The opinion of the court was delivered by: SCHOONMAKER
This proceeding arises out of a land condemnation case wherein the United States condemned certain lands for the purpose of erecting and maintaining the Loyalhanna Creek Flood Control Dam in this District.
In the course of these proceedings, the United States acquired title by condemnation proceedings of approximately one hundred and four acres of land belonging to the estate of Wilbur P. Graff, of which land approximately fifty-six acres were underlaid with coal. The land so taken was a part of a larger tract of four hundred and ninety acres owned in fee by the Graff Estate, and approximately thirty-five hundred acres of land in which the Graff Estate owned the coal-mining rights.
The Graff Estate moved for a new trial, assigning eleven reasons therefor; but on the argument of the motion, counsel for the Graff Estate urged only the following five reasons therefor:
1. The verdict is against the overwhelming weight of the evidence.
2. The jury disregarded the instruction of the court in rendering an arbitrary verdict inconsistent with the evidence.
3. The court erred in excluding testimony of water hazard as affecting the fair market value of the Graff Estate properties.
4. The court erred in overruling plaintiff's objections as to the cross-examination of witnesses as to their testimony before the Board of Viewers.
5. Under the record generally the plaintiff is entitled to a new trial.
As to points 1 and 2, we cannot say that the verdict is overwhelmingly against the weight of the evidence and the instructions of the court, leading us to grant a new trial in this case. There is evidence that will sustain the verdict. The mere fact that the verdict might be against a preponderance of the evidence is not a sufficient ground for granting a new trial. Weed v. Lyons Petroleum Co., D.C., 294 F. 725, 732 (Morris, D.J.), affirmed, 3 Cir., 300 F. 1005, on opinion of court below.
In addition to the testimony given in court, we have the fact that the jury in this case went out to view the premises, and could exercise its own judgment derived from that view, as well as from the evidence given in court. This is pointed out by Mr. Justice Lurton in Columbia Heights Realty Company v. Rudolph, 217 U.S. 547, on page 560, 30 S. Ct. 581, on page 586, 54 L. Ed. 877, 1. Ann.Cas. 854, as follows: "The power of the court to review the award by such a jury must, in the very nature of the matter, be limited to plain errors of law, misconduct, or grave error of fact indicating plain partiality or corruption. The jury saw and heard the witnesses; the court did not. The jury went upon and viewed the premises; the court did not. The duty to review did not involve mere error in judgment as to the extent of enhancement in value, for the judgment of the jury manifestly rested upon much which could not be brought before the court.
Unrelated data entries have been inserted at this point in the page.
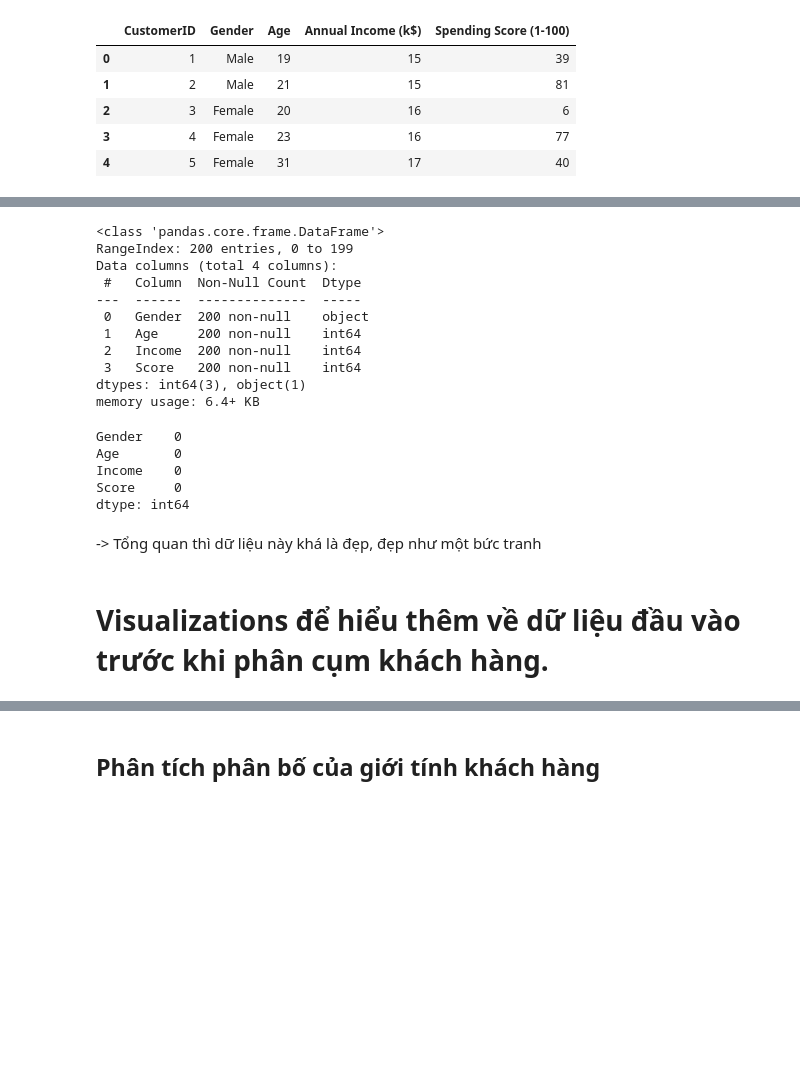
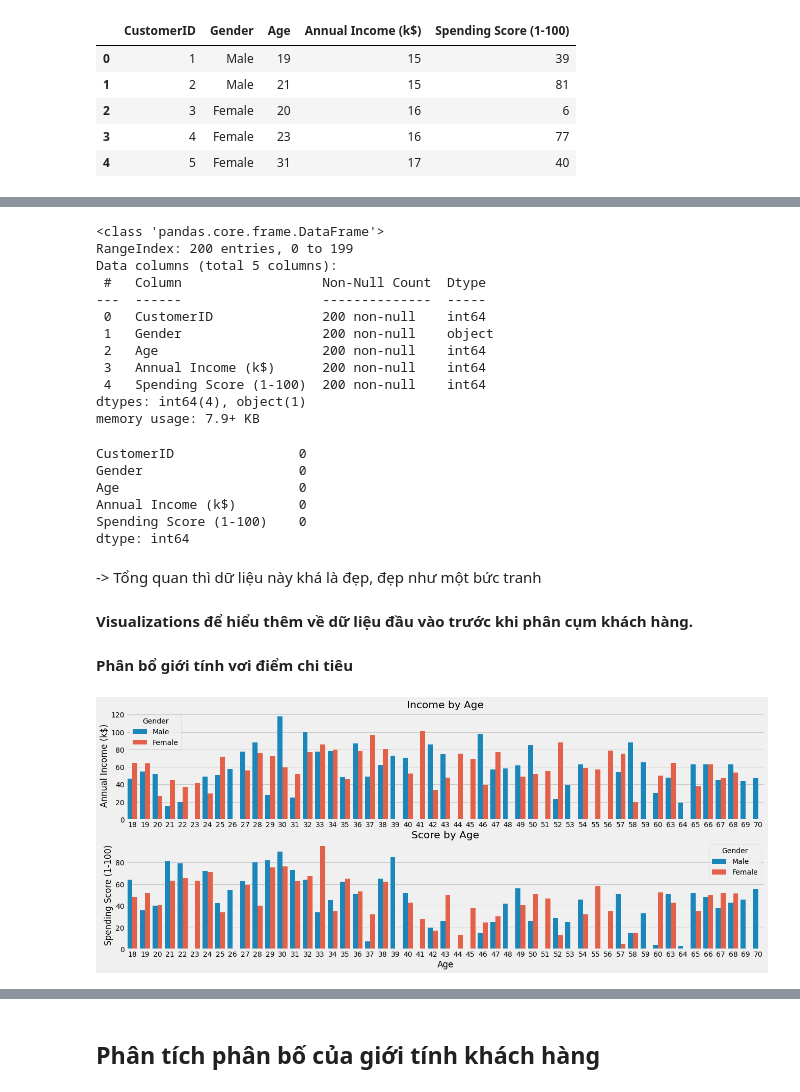
Before and after one commit to CongSon01/K-mean-and-Naive-Bayes-from-scratch, a Jupyter notebook: main2UndersendData.ipynb, the cells around one changed output, grey strips where cells are left out. Cells and saved outputs as stored; diff of their text form; code cells hidden in the pictures; blank space fills up the shorter version.

Commit message:
Add explore data

```diff
--- a/main2UndersendData.ipynb
+++ b/main2UndersendData.ipynb
@@ -49,28 +73,46 @@ df.head(5)
 # %%
 # mô tả data
-df.info()
+dataset.info()
 # %% [output]
 <class 'pandas.core.frame.DataFrame'>
 RangeIndex: 200 entries, 0 to 199
-Data columns (total 4 columns):
- #   Column  Non-Null Count  Dtype
----  ------  --------------  -----
- 0   Gender  200 non-null    object
- 1   Age     200 non-null    int64
- 2   Income  200 non-null    int64
- 3   Score   200 non-null    int64
-dtypes: int64(3), object(1)
-memory usage: 6.4+ KB
+Data columns (total 5 columns):
+ #   Column                  Non-Null Count  Dtype
+---  ------                  --------------  -----
+ 0   CustomerID              200 non-null    int64
+ 1   Gender                  200 non-null    object
+ 2   Age                     200 non-null    int64
+ 3   Annual Income (k$)      200 non-null    int64
+ 4   Spending Score (1-100)  200 non-null    int64
+dtypes: int64(4), object(1)
+memory usage: 7.9+ KB
 # %%
 # kiểm tra missing data
-df.isnull().sum()
+dataset.isnull().sum()
 # %% [output]
-Gender    0
-Age       0
-Income    0
-Score     0
+CustomerID                0
+Gender                    0
+Age                       0
+Annual Income (k$)        0
+Spending Score (1-100)    0
 dtype: int64
 # %% [markdown]
 -> Tổng quan thì dữ liệu này khá là đẹp, đẹp như một bức tranh
 # %% [markdown]
-# Visualizations để hiểu thêm về dữ liệu đầu vào trước khi phân cụm khách hàng.
+<b> Visualizations để hiểu thêm về dữ liệu đầu vào trước khi phân cụm khách hàng. </b>
+# %% [markdown]
+<b> Phân bổ giới tính vơi điểm chi tiêu </b>
+# %%
+plt.figure(figsize=(20,8))
+plt.subplot(2,1,1)
+sns.barplot(x=dataset['Age'], y=dataset['Annual Income (k$)'], hue=dataset['Gender'], ci=0)
+plt.title('Income by Age')
+plt.xlabel('')
+
+plt.subplot(2,1,2)
+sns.barplot(x=dataset['Age'], y=dataset['Spending Score (1-100)'], hue=dataset['Gender'], ci=0)
+plt.title('Score by Age')
+
+plt.show()
+# %% [output]
+[figure, added]
```
Also changed, not shown: parts of 50 cells of this notebook, 1 other file.
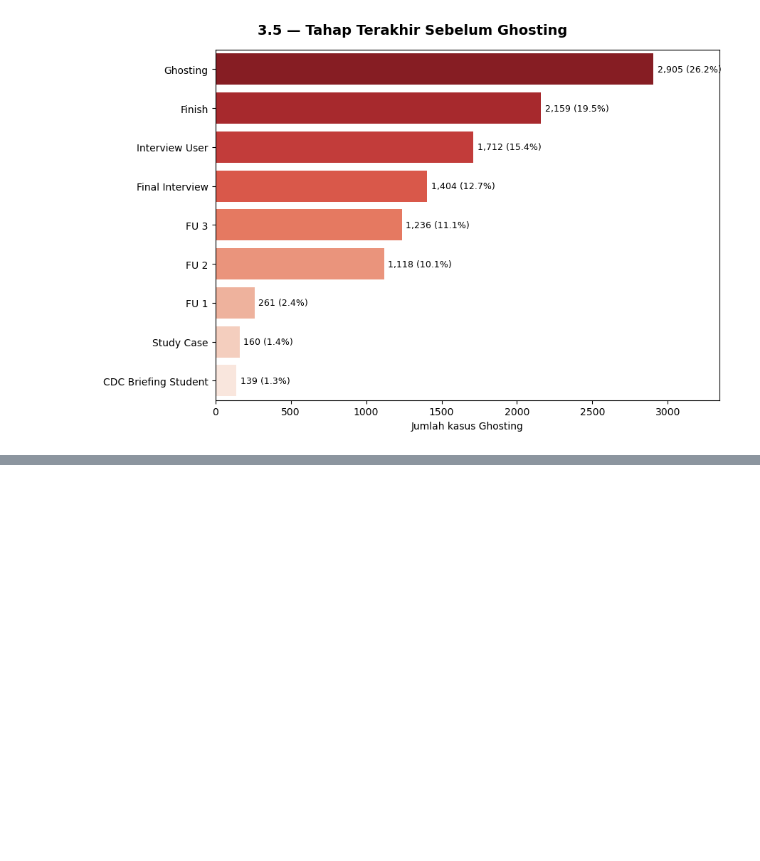
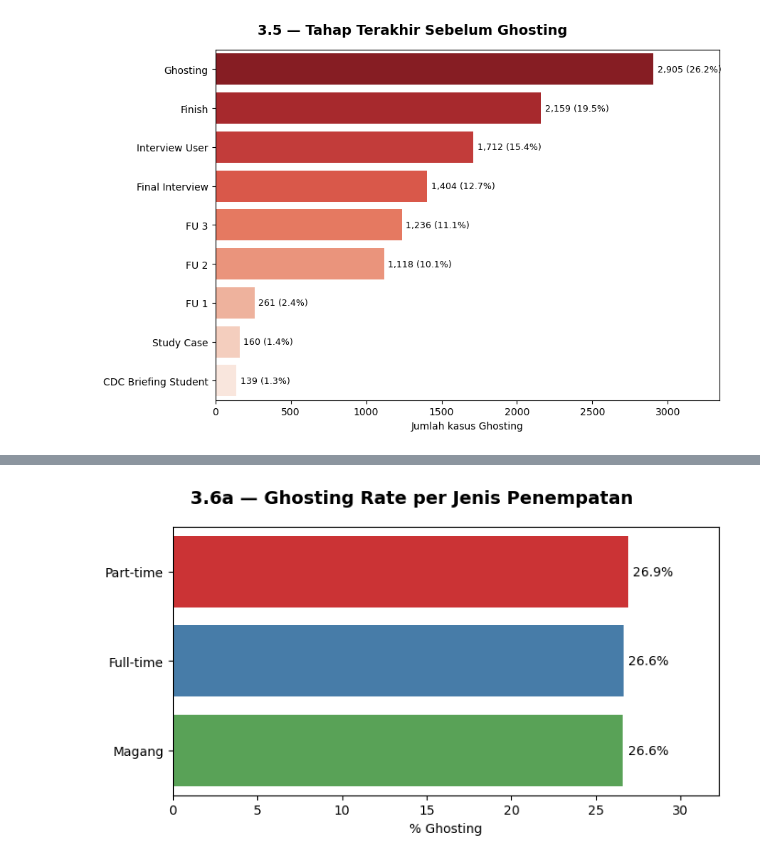
Before and after one commit to zzdf5/ssf-ssdc26-kataedward, a Jupyter notebook: notebooks/02_eda.ipynb, the cells around one changed output, grey strips where cells are left out. Cells and saved outputs as stored; diff of their text form; code cells hidden in the pictures; blank space fills up the shorter version.

```diff
--- a/notebooks/02_eda.ipynb
+++ b/notebooks/02_eda.ipynb
@@ -2296,0 +2368,31 @@ plt.show()
+# %%
+fig, ax = plt.subplots(figsize=(7, 4))
+fig.suptitle(
+    "3.6a — Ghosting Rate per Jenis Penempatan", fontsize=14, fontweight="bold"
+)
+
+sns.barplot(
+    x=jenis_summary["rate_ghosting"].values,
+    y=jenis_summary.index,
+    hue=jenis_summary.index,
+    palette="Set1",
+    legend=False,
+    ax=ax,
+)
+ax.set_xlabel("% Ghosting")
+ax.set_ylabel("")
+ax.set_xlim(0, jenis_summary["rate_ghosting"].max() * 1.2)
+
+for container in ax.containers:
+    if hasattr(container, "datavalues"):
+        ax.bar_label(
+            container,
+            labels=[f"{v:.1f}%" for v in container.datavalues],
+            padding=4,
+            fontsize=10,
+        )
+
+plt.tight_layout()
+plt.show()
+# %% [output]
+[figure, added]
```
Also changed, not shown: parts of 9 cells of this notebook, 2 other files.
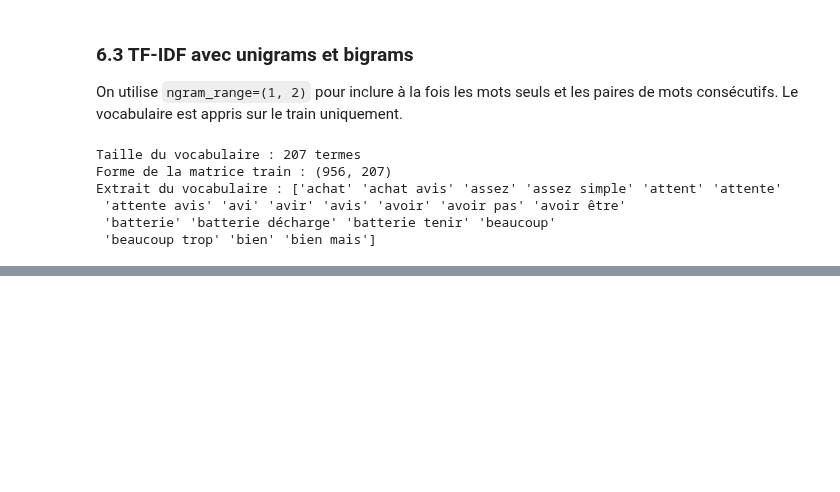
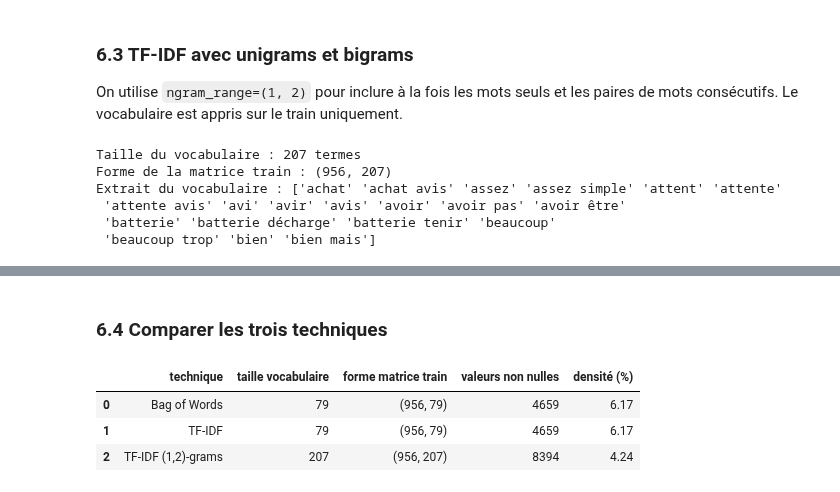
Before and after one commit to galassmyname/Atelier-donnes-textuelles, a Jupyter notebook: atelier_prepa_donnees_textuelles/notebooks/atelier_prepa_donnees_textuelles.ipynb, the cells around one changed output, grey strips where cells are left out. Cells and saved outputs as stored; diff of their text form; code cells hidden in the pictures; blank space fills up the shorter version.

Commit message:
Comparaison

```diff
--- a/atelier_prepa_donnees_textuelles/notebooks/atelier_prepa_donnees_textuelles.ipynb
+++ b/atelier_prepa_donnees_textuelles/notebooks/atelier_prepa_donnees_textuelles.ipynb
@@ -1009,0 +1022,24 @@ Extrait du vocabulaire : ['achat' 'achat avis' 'assez' 'assez simple' 'attent' '
+# %% [markdown]
+### 6.4 Comparer les trois techniques
+# %%
+def resume_matrice(nom, vectoriseur, matrice):
+    nb_cases = matrice.shape[0] * matrice.shape[1]
+    return {
+        "technique": nom,
+        "taille vocabulaire": len(vectoriseur.vocabulary_),
+        "forme matrice train": matrice.shape,
+        "valeurs non nulles": matrice.nnz,
+        "densité (%)": round(matrice.nnz / nb_cases * 100, 2),
+    }
+
+comparaison = pd.DataFrame([
+    resume_matrice("Bag of Words", bow, X_train_bow),
+    resume_matrice("TF-IDF", tfidf, X_train_tfidf),
+    resume_matrice("TF-IDF (1,2)-grams", tfidf_bi, X_train_tfidf_bi),
+])
+comparaison
+# %% [output]
+|  | technique | taille vocabulaire | forme matrice train | valeurs non nulles | densité (%) |
+| 0 | Bag of Words | 79 | (956, 79) | 4659 | 6.17 |
+| 1 | TF-IDF | 79 | (956, 79) | 4659 | 6.17 |
+| 2 | TF-IDF (1,2)-grams | 207 | (956, 207) | 8394 | 4.24 |
```
Also changed, not shown: parts of 2 cells of this notebook.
The jury was expected to exercise its own judgment, derived from personal knowledge from a view of the premises, as well as from the opinion evidence which might be brought before them. Shoemaker v. United States, 147 U.S. 282, 13 S. Ct. 361, 37 L. Ed. 170. See also Murray v. United States, 76 U.S.App.D.C. 179, 130 F.2d 442; Willis v. United States, 69 App.D.C. 129, 99 F.2d 362, 365.
In this case, there was a sharp issue of fact as to whether or not the Government, in taking the land it did take for this floodcontrol dam, deprived the Graff Estate of the most possible entry into the coal underlying the lands adjacent to the dam site. The Graff Estate contended that the only feasible method of mining the coal vein here involved, was by drift entry, and that the only available place therefor was on the particular lands taken by the Government for the dam site. On the other hand, the Government contended that the balance of the coal field owned by the Graff Estate was not affected by the construction of this dam at all, because there was approximately two thousand feet of out-crop coal remaining in the area not taken by the Government, with proper tipple height, sufficient waste area, where a drift entry could be made into this coal at some distance below the dam site, and near to the center of the coal field. In addition to that, there was evidence offered by the Government that the method of drift mining is not the only way of getting this coal out of the ground, that a shaft entry into this coal at a point on Girty's Run might be made, through which this coal might be mined to better advantage than by a drift opening. In addition to this, there was evidence that the location of the dam neither contributed to, or detracted from, the value of the Graff Estate coal lands, and would have no effect on the mining of the coal lands remaining in the Graff Estate.